in

Nakuru court attack exposes security lapses

Michael Kuhora Njeri, an electrician, was on Wednesday arraigned for attempted murder and obstruction of justice.

Tuesday’s attack on a magistrate and two other people by a convict has exposed security lapses in Kenyan courtrooms.

The prosecution said he assaulted resident magistrate Eunice Kelly, Ms Edith Adhiambo — a complainant — and Constable Regina Wanjiru.

Kuhora told the court that he got furious when the magistrate sentenced him to three years in prison in the assault case against him.

According to witnesses, the enraged man pounced on Ms Adhiambo before turning on the magistrate and the court orderly.

Only one security officer was in the court at the time of the attack. The Nation has also established that most orderlies are fresh graduates of police training colleges.

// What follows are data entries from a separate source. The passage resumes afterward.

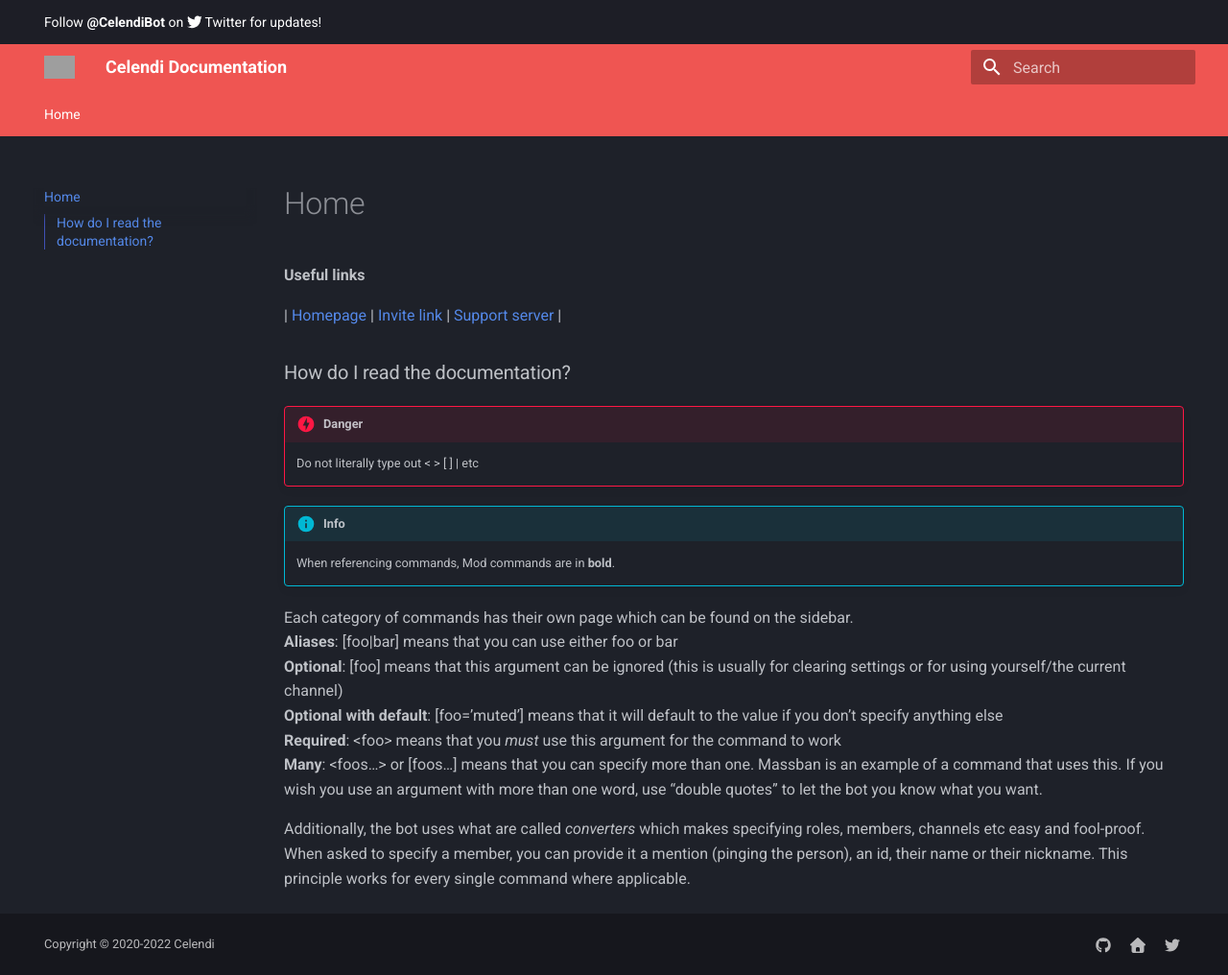
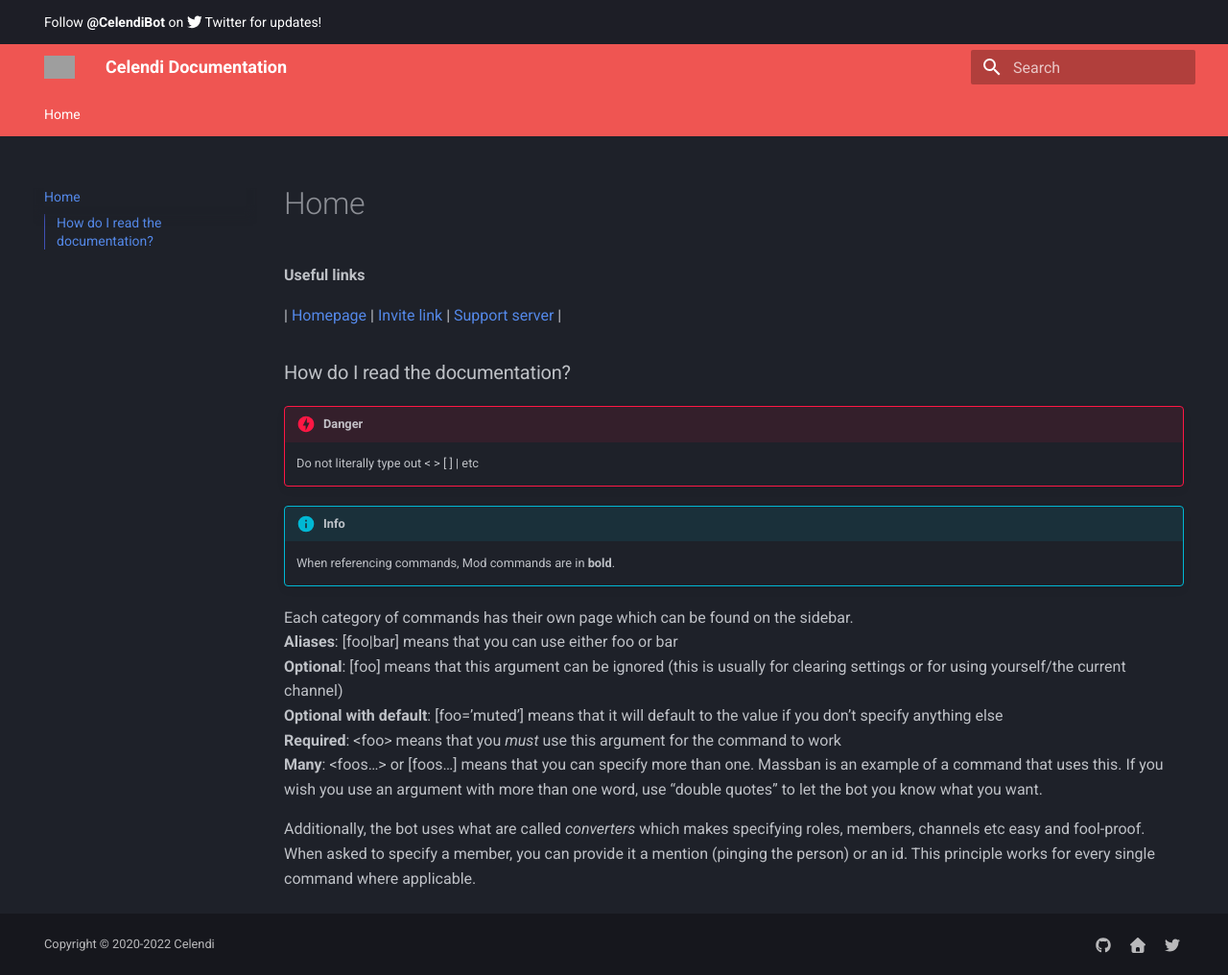
Before and after one commit to Celendi/Docs, an MkDocs documentation site: the page built from docs/index.md, in a window 1280 px wide and 1016 px high. Shown: the whole window at 96% size. Built offline with MkDocs 1.6.1 and Material for MkDocs 9.7.7, drawn with Linux system fonts in a browser that asks for light colours; grey boxes are pictures that could not be loaded.

Commit message:
Change some text around

```diff
--- a/docs/index.md
+++ b/docs/index.md
@@ -19,4 +19,4 @@
 **Required**: &lt;foo&gt; means that you _must_ use this argument for the command to work
 **Many**: &lt;foos...&gt; or \[foos...\] means that you can specify more than one. Massban is an example of a command that uses this. If you wish you use an argument with more than one word, use "double quotes" to let the bot you know what you want.
 
-Additionally, the bot uses what are called _converters_ which makes specifying roles, members, channels etc easy and fool-proof. When asked to specify a member, you can provide it a mention \(pinging the person\), an id, their name or their nickname. This principle works for every single command where applicable.
+Additionally, the bot uses what are called _converters_ which makes specifying roles, members, channels etc easy and fool-proof. When asked to specify a member, you can provide it a mention \(pinging the person\) or an id. This principle works for every single command where applicable.
```
Also changed, not shown: 1 other file.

Kuhora said he got the screwdriver he used in the attack from government offices where he was working as a casual.

He said he was “slightly drunk” at the time of the attack and pleaded for forgiveness because he had a wife and a child “and I am also an orphan”.

Kuhora, however, denied obstructing court duties and causing disturbance at the court.

The court directed that he remains in custody until Thursday when details of the case would be read to him.

ENOUGH PERSONNEL

Former Law Society of Kenya Rift Valley chapter chairman Benard Kipkoech Ng’etich on Wednesday said courtrooms should always have enough security personnel.

“Police commanders should ensure courts are highly guarded,” he said.

He said even if the law does not allow handcuffing of the accused in court, those convicted should be cuffed immediately.

Meanwhile, Chief Justice David Maraga condemned the attack and said the Judiciary would not be intimidated by cowardly acts.

“I condemn the attack on the magistrate, the complainant and a police officer and wish them quick recovery,” Justice Maraga said before sending his deputy to Nakuru.

“I want the public to know that we will continue to discharge our duties without fear.”

In Nakuru, Deputy Chief Justice Philomena Mwilu announced that the security system would be strengthened to ensure the safety of court users and officials.

The DJC said there would be increased surveillance at entrances and courtrooms from next week.

“The Judiciary is working closely with the Ministry of Interior and National coordination. We have requested for more security officers to man courts and avert similar incidents,” said Justice Mwilu.

Trump’s choice for AG once suggested Kenyans could be spies

Kenyans in US illegally told to hope for the best, prepare for the worst